Orthopaedic Trauma Fellowship

The Orthopaedic Trauma Fellowship at Indiana University School of Medicine is a one-year program, accredited by the Orthopaedic Trauma Association. The fellowship offers trainees a dynamic experience that encompasses all aspects of orthopaedic trauma at Indiana’s most experienced Level I Trauma Center in IU Health Methodist Hospital in Indianapolis. Fellows receive an unmatched level of engagement from IU School of Medicine faculty orthopaedic surgeons to enhance surgical technique and skill through individually tailored and focused training.

Clinical Experience

Under the leadership of Anthony Sorkin, MD, from 2013-18, the program has rapidly ascended to become nationally recognized with an exceptional surgical experience and research opportunities. Greg Gaski, MD, now serves as the program director and works alongside six fellowship-trained orthopaedic traumatologists, all of whom have trained at the busiest trauma centers in the United States. Dedicated to teaching, faculty orthopaedic surgeons treat the most complex injuries and train fellows with an emphasis on contemporary, evidence-based techniques.

Register for Fellowship Match

Requirements for the SF Match are completion of an Orthopaedic Surgery Residency Program. A $100 non-refundable registration fee and additional fees apply for applications sent by the match program to specific fellowship programs.

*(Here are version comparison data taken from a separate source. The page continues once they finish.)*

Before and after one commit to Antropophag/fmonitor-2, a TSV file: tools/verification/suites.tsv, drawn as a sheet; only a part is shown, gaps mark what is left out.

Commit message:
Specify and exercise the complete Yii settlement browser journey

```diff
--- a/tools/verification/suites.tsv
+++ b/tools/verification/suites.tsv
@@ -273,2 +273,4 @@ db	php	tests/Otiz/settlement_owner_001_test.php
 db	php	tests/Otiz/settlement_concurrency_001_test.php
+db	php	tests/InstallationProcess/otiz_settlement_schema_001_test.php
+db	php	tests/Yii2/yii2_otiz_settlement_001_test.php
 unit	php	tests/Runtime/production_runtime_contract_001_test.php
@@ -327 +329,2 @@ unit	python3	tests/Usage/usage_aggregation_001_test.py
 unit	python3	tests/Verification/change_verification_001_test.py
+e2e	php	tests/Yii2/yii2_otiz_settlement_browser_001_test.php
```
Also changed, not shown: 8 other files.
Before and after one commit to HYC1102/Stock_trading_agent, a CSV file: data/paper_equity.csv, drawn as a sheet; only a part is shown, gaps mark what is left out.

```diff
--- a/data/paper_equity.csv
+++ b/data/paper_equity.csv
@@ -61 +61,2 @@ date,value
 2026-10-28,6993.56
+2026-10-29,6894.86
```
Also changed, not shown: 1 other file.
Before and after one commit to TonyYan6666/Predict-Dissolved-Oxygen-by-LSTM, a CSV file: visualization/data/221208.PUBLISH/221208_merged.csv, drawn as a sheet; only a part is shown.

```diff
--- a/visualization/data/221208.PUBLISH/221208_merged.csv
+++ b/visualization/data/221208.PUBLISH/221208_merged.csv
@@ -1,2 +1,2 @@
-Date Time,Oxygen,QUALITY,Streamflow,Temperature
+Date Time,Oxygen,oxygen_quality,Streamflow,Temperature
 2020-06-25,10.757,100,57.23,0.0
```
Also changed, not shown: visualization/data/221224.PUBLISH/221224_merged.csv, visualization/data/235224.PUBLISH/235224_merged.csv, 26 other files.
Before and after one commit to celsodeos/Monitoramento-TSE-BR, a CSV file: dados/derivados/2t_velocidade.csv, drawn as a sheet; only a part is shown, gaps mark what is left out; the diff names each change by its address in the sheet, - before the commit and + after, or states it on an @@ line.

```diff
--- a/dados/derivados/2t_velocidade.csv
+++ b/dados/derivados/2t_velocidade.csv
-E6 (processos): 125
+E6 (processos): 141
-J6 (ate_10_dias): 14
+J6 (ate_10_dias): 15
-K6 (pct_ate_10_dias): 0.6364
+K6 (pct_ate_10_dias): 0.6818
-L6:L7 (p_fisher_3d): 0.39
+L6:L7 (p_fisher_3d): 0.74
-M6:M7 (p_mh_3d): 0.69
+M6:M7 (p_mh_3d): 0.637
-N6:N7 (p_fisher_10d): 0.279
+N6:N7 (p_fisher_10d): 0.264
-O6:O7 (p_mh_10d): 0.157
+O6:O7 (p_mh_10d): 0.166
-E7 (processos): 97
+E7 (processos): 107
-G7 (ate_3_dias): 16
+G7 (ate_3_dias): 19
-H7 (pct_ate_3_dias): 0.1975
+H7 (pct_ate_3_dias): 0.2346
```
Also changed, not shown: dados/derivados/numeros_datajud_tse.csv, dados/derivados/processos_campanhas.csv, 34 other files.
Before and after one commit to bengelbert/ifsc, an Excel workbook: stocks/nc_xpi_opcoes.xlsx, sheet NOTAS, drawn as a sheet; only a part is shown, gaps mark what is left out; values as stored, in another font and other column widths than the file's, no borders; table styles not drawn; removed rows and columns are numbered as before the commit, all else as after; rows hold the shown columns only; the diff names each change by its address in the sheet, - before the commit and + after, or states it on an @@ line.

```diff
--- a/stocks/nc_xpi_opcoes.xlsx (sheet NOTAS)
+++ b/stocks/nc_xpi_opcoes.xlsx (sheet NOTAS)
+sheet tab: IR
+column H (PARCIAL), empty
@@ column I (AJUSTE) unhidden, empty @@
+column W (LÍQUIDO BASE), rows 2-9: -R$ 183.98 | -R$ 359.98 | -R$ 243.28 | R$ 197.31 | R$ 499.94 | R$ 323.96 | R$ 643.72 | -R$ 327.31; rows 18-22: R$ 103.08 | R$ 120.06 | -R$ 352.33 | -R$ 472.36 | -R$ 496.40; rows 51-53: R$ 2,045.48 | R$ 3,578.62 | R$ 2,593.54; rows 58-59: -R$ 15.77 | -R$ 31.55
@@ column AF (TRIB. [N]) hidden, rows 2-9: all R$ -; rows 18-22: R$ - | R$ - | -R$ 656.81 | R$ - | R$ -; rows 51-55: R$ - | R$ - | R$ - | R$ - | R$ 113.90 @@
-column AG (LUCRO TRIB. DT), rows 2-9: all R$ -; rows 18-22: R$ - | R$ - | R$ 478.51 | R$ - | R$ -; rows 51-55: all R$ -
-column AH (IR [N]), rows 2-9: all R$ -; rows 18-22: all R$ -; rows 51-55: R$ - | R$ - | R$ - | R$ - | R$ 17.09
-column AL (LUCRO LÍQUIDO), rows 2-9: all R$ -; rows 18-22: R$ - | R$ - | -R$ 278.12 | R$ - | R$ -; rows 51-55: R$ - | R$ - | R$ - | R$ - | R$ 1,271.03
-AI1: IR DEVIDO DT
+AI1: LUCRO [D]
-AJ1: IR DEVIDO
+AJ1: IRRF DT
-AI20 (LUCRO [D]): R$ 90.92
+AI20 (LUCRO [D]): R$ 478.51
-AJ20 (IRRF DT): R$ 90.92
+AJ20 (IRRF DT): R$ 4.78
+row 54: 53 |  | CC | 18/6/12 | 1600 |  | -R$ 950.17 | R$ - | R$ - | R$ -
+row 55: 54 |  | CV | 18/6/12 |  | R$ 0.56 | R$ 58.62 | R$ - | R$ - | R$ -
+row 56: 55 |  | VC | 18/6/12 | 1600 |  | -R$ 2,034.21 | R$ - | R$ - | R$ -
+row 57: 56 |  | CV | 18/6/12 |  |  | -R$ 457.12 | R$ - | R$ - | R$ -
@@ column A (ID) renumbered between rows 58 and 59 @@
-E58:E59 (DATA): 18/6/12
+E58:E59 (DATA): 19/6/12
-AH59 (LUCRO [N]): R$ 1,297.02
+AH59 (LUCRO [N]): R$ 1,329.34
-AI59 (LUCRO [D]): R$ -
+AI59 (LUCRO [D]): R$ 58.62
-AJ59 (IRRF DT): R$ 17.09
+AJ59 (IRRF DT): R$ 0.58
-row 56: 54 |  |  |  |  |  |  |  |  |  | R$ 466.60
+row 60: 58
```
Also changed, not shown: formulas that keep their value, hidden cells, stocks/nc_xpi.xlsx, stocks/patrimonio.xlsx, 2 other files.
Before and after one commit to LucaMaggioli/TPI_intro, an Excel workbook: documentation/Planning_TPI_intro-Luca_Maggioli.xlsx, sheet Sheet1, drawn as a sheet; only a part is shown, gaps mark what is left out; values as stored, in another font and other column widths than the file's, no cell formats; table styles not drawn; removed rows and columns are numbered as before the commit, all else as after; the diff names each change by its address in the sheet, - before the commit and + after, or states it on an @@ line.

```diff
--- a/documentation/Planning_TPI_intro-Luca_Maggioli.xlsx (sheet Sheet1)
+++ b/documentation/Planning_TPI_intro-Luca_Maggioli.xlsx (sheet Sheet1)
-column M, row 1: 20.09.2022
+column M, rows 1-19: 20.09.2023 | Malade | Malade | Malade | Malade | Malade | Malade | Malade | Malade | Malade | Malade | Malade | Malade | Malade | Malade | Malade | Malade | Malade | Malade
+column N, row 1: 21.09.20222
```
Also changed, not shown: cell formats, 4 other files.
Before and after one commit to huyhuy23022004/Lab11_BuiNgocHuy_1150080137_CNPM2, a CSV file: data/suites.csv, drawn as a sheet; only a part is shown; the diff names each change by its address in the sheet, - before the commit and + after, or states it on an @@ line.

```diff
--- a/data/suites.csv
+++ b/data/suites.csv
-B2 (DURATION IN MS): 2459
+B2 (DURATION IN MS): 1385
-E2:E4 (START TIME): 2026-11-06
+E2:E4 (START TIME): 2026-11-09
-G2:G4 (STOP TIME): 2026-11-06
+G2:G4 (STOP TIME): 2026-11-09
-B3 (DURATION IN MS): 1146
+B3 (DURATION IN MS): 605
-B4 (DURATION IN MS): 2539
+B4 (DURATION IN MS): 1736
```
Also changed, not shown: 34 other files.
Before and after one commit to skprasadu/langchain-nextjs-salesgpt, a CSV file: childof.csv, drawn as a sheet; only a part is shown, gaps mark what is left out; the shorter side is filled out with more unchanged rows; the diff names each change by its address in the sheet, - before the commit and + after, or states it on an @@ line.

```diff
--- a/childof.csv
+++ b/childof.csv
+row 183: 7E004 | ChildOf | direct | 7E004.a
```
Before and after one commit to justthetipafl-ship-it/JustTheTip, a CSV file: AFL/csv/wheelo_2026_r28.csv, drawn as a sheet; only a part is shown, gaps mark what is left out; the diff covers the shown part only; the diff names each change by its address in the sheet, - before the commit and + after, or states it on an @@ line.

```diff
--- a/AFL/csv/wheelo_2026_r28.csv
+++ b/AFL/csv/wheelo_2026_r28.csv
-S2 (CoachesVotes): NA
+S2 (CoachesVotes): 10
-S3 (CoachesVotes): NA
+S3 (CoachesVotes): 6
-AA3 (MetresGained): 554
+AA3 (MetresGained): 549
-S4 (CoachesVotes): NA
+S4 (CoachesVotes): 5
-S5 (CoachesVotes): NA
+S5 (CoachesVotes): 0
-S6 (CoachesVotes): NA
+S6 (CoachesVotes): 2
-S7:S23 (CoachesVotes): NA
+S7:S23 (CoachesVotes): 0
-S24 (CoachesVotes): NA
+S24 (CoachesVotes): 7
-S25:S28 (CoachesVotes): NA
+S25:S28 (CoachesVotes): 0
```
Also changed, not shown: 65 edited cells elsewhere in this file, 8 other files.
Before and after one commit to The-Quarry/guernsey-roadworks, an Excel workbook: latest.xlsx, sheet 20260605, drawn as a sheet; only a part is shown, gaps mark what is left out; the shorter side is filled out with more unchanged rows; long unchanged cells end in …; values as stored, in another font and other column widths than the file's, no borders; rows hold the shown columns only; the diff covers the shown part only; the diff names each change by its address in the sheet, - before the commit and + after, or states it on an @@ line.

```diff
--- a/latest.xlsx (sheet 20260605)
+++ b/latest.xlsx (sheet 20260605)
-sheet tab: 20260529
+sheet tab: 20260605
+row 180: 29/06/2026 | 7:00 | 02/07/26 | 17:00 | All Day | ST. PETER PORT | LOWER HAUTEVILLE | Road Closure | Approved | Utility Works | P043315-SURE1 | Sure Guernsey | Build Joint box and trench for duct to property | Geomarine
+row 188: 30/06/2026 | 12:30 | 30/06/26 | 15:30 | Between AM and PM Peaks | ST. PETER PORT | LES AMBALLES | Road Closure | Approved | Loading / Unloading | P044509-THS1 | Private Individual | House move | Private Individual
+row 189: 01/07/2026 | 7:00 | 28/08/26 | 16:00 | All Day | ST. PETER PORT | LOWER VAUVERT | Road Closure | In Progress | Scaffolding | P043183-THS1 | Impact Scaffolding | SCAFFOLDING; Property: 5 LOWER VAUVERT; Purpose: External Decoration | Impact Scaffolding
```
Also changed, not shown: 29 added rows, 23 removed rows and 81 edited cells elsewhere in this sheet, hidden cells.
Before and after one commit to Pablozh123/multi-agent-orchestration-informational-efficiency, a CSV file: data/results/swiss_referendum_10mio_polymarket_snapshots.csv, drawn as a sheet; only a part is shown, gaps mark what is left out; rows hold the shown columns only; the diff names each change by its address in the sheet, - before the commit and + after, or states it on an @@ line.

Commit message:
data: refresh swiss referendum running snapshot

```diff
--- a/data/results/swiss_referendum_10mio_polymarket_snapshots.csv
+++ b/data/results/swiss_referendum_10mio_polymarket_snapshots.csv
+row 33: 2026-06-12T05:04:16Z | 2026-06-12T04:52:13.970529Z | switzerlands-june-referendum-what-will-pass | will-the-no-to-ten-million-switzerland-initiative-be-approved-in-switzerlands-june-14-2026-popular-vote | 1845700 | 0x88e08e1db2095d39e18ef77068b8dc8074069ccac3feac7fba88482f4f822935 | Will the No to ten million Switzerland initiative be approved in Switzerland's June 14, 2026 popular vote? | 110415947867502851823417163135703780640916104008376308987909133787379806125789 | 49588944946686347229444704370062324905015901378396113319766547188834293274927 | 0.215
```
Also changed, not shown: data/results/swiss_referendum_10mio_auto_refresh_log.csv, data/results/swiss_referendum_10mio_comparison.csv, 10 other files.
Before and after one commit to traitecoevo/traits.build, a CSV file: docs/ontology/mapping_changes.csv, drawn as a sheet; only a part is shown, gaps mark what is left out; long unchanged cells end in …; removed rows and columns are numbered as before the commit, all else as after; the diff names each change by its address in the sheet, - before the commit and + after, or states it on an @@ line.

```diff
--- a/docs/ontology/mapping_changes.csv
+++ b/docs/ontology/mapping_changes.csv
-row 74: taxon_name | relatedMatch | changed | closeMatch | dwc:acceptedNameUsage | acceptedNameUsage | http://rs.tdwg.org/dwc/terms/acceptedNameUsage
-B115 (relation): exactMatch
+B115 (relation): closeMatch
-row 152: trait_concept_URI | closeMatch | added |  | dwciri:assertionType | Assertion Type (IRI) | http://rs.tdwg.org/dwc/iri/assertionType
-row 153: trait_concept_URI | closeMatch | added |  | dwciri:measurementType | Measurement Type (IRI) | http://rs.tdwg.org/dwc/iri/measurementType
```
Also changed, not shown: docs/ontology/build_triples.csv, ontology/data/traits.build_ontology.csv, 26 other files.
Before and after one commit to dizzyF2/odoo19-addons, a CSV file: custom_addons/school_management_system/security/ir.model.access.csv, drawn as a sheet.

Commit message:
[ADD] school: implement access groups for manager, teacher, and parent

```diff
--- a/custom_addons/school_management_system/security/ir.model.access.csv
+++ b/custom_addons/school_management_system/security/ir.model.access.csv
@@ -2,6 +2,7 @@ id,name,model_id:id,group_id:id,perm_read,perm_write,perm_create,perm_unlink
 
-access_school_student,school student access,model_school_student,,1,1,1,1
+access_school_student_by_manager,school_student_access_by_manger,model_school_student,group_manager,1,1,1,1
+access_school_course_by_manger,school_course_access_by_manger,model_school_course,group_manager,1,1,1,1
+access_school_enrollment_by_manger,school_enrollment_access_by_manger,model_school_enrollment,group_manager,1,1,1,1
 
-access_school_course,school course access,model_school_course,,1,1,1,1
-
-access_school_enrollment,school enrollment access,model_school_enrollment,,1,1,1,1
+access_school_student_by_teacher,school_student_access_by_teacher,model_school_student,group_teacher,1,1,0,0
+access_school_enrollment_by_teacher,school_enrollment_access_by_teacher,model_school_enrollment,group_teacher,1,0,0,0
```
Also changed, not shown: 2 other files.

Explore SF Match

Day-to-day clinical activities for fellows include participating in morning x-ray report and inpatient rounding to review trauma admissions from the previous afternoon, evening and overnight trauma admissions. Fellows also discuss diagnoses, surgical indications, surgical approach and anticipated outcomes. The advanced-practice provider staff, including physical therapists, discharge planners and nurses, then round as a team through the intensive care unit and inpatient units. After rounding, orthopaedic trauma fellows accompany one of the attending staff to the operating room or to the orthopaedic physician office.

All clinical training for the Orthopaedic Trauma Fellowship occurs at IU Health Methodist Hospital, one of the busiest and most experienced trauma centers in the country, seeing more than 3600 trauma patients annually. IU Health Methodist is a top-ranked hospital in the country for quality and safety by University Health Consortium and has been ranked among the top 50 national programs in U.S. News and World Report’s “America’s Best Hospitals” guide for 10 consecutive years.

This fellowship program has no off-site locations. Fellows are responsible for covering only IU Health Methodist Hospital; however, complex cases sometimes emerge at Riley Hospital for Children at IU Health. Fellows are on call one out of every three weekends from home with attending coverage.

Professional Development

Orthopaedic trauma fellows are responsible for multiple education-related tasks, including attending indications conferences, morbidity and mortality conferences, and grand rounds presentations as well as accumulating three-to-four articles from peer-reviewed journals for discussion at monthly journal clubs. Fellows are also required to attend one Orthopaedic Trauma Continuing Medical Education (CME) Meeting during the duration of their training for which they receive a stipend for registration, travel and lodging. Fellows in this program are required to present during at least one of the monthly Trauma Grand Rounds, annual Orthopaedic Trauma Symposium or annual Trauma Topics Conference.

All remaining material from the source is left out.